### WORK TO COMPLETE
The reply should contain every entry exactly as given, with no pictures in it.

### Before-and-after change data
################
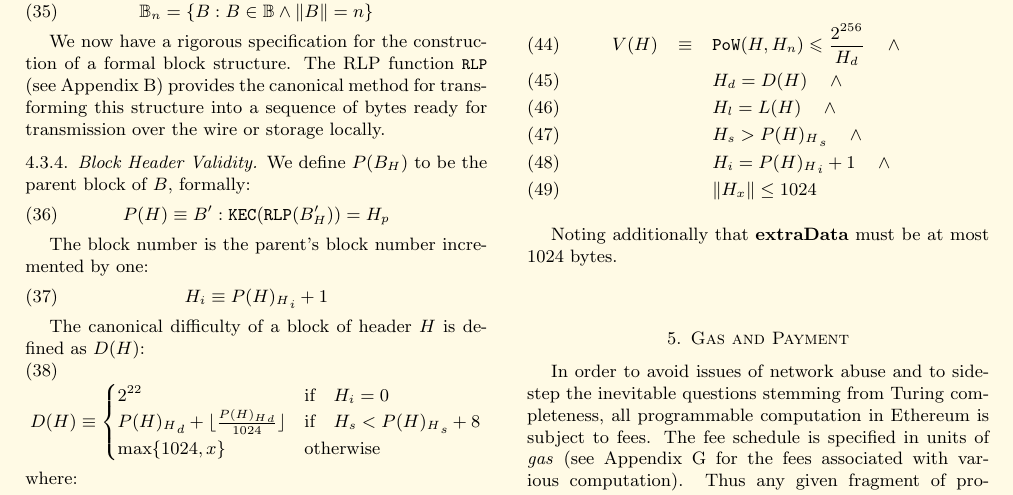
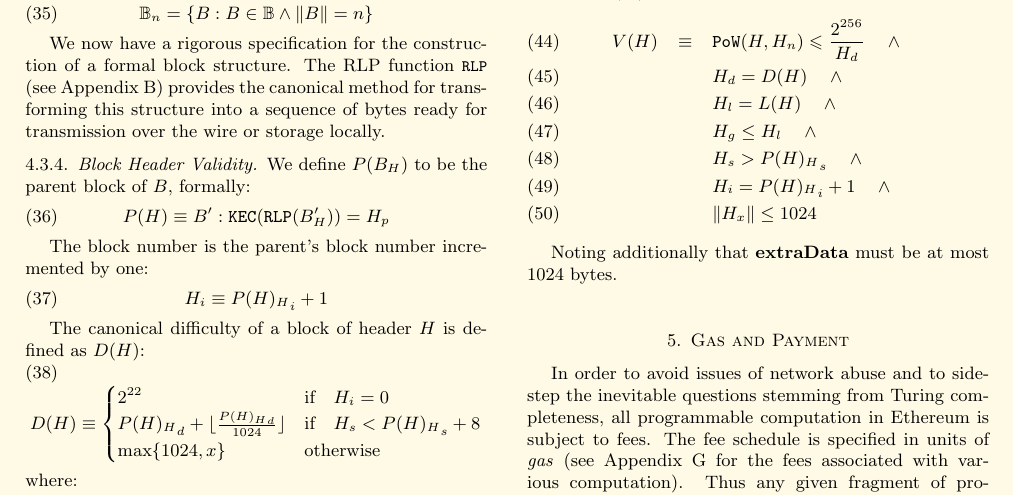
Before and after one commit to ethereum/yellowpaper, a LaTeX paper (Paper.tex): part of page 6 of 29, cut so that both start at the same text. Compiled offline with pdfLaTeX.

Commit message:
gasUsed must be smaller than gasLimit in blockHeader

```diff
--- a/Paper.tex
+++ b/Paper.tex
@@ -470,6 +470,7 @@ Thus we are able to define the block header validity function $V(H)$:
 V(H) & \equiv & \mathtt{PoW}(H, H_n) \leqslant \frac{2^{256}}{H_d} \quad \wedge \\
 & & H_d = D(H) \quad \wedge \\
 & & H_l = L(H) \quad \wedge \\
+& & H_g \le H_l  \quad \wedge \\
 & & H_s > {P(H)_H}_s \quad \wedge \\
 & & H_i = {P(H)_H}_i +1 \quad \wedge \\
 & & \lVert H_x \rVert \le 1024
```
################
### SOLUTION TO THIS EXERCISE
Before and after one commit to ethereum/yellowpaper, a LaTeX paper (Paper.tex): part of page 6 of 29, cut so that both start at the same text. Compiled offline with pdfLaTeX.

Commit message:
gasUsed must be smaller than gasLimit in blockHeader

```diff
--- a/Paper.tex
+++ b/Paper.tex
@@ -470,6 +470,7 @@ Thus we are able to define the block header validity function $V(H)$:
 V(H) & \equiv & \mathtt{PoW}(H, H_n) \leqslant \frac{2^{256}}{H_d} \quad \wedge \\
 & & H_d = D(H) \quad \wedge \\
 & & H_l = L(H) \quad \wedge \\
+& & H_g \le H_l  \quad \wedge \\
 & & H_s > {P(H)_H}_s \quad \wedge \\
 & & H_i = {P(H)_H}_i +1 \quad \wedge \\
 & & \lVert H_x \rVert \le 1024
```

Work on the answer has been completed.